    Of course they should be banned! But why stop there? Duct tape is cheap and easily applied and reapplied across the mouth. It can be used to tie the hands behind the back, too!
    • Funny that Duct tape can be used for everything

      except ducts!
      William Farrell
  • RE: England's rioters threatened with Facebook, Twitter ban

    How about some banning from the cities where these rioters reside? Let them live in the wild. Send them to an isolated island off the coast. We'll be back in 2 years to return any willing survivors to civilizastion. - Second offence - banning for life.
    • RE: England's rioters threatened with Facebook, Twitter ban

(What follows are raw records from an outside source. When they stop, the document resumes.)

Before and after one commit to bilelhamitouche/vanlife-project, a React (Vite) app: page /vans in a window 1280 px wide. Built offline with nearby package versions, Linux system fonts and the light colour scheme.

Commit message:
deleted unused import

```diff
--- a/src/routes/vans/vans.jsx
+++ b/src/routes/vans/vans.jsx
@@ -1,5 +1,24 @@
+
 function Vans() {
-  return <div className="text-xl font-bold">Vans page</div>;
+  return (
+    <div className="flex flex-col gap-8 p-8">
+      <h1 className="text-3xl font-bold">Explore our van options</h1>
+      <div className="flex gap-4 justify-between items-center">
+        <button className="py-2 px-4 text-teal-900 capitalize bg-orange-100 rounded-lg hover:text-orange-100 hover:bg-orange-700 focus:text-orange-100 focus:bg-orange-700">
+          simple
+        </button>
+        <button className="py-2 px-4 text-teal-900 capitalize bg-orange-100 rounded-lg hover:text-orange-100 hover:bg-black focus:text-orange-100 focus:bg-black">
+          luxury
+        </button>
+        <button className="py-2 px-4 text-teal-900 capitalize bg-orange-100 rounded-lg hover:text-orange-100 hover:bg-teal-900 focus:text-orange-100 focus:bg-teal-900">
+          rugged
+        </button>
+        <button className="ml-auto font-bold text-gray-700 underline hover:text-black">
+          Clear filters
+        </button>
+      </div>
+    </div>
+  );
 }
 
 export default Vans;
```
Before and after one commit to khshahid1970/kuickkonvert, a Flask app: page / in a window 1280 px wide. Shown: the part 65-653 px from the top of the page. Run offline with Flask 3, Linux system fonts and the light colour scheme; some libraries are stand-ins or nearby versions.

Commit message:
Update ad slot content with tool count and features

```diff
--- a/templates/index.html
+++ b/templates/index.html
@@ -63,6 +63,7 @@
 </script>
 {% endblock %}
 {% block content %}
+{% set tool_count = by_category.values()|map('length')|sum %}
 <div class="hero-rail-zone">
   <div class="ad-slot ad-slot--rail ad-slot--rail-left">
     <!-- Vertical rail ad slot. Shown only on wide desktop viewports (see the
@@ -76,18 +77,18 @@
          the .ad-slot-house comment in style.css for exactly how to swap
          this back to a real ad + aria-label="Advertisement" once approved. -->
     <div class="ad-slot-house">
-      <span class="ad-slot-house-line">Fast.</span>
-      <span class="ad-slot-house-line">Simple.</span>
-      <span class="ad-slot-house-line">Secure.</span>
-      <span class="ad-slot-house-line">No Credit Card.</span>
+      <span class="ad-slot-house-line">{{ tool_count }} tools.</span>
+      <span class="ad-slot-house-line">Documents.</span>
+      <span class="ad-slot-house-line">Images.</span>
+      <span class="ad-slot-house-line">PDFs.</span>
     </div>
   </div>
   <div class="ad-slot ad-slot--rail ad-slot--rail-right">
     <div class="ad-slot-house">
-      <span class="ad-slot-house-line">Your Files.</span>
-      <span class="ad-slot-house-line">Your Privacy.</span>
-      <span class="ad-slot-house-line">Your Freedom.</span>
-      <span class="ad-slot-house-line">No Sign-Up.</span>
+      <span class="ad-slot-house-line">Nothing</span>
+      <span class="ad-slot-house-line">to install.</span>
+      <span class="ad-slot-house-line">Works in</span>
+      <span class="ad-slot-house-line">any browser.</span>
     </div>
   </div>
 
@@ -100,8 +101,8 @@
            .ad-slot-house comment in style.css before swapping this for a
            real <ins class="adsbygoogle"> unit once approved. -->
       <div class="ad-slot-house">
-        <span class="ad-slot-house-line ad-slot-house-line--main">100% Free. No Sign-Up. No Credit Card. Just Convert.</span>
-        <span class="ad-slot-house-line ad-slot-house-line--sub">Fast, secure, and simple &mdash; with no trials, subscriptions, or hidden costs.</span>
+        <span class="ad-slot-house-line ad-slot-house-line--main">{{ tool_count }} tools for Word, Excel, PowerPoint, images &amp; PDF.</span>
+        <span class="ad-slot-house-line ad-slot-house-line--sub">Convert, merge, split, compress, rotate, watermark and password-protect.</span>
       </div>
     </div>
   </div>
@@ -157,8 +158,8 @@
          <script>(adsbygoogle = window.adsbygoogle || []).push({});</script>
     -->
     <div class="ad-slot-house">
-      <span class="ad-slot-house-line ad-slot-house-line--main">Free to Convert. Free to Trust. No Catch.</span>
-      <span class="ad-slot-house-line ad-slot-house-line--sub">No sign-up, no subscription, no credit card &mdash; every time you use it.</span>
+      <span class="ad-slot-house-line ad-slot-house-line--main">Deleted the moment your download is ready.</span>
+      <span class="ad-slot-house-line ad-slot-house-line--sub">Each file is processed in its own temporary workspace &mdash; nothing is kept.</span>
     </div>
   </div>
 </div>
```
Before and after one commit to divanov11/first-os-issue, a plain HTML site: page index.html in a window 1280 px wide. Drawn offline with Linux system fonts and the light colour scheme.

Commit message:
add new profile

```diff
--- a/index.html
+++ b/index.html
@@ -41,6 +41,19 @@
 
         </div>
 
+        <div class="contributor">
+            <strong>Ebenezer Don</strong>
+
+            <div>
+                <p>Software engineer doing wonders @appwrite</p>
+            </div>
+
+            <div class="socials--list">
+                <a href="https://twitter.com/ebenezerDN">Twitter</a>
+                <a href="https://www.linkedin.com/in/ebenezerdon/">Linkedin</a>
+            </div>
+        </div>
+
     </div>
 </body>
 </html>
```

      @inkwell "Second offence - banning for life." And may I also add..A different and more isolated Island!!
      Rapid Rec
  • Better for the police to use social networks for intelligence

    If the rioters can do it, so can the cops. <br><br>But maybe a riot conviction should get your cell phone and computers confiscated.

    Forgot to mention...

    Always good to see an MP represent her district, instead of just her party. This is one of the advantages of single member constituencies.
    John L. Ries
  • RE: England's rioters threatened with Facebook, Twitter ban

    This story is bollocks.<br><br>- Breaches UK freedom of speech<br>- Breaches the EU Human Rights Act<br><br>Politicians blowing smoke out of their arses, with promises they know they have no chance of being able to legislate for.<br><br>Perhaps, like all governments, instead of talking big and generating reams of new legislation, they should consider the problem is lack of enforcement of existing laws.<br><br>If the rioters are guilty of public order offences, arrest them, charge them, prosecute them through the law courts and jail them if found guilty. Pretty simple, and what the UK public at large want.
    • RE: England's rioters threatened with Facebook, Twitter ban

      @neil.postlethwaite@...Ok, I'm probably going to invoke some anger in a few... But IMO, this doesn't interfere with freedom of speech, only removes a vehicle to spread it. And again IMO, if people are trying to organize and carry out a riot where people and property may be hurt, damaged, killed or destroyed, then I have no problem with the ..Ah, interruption of service...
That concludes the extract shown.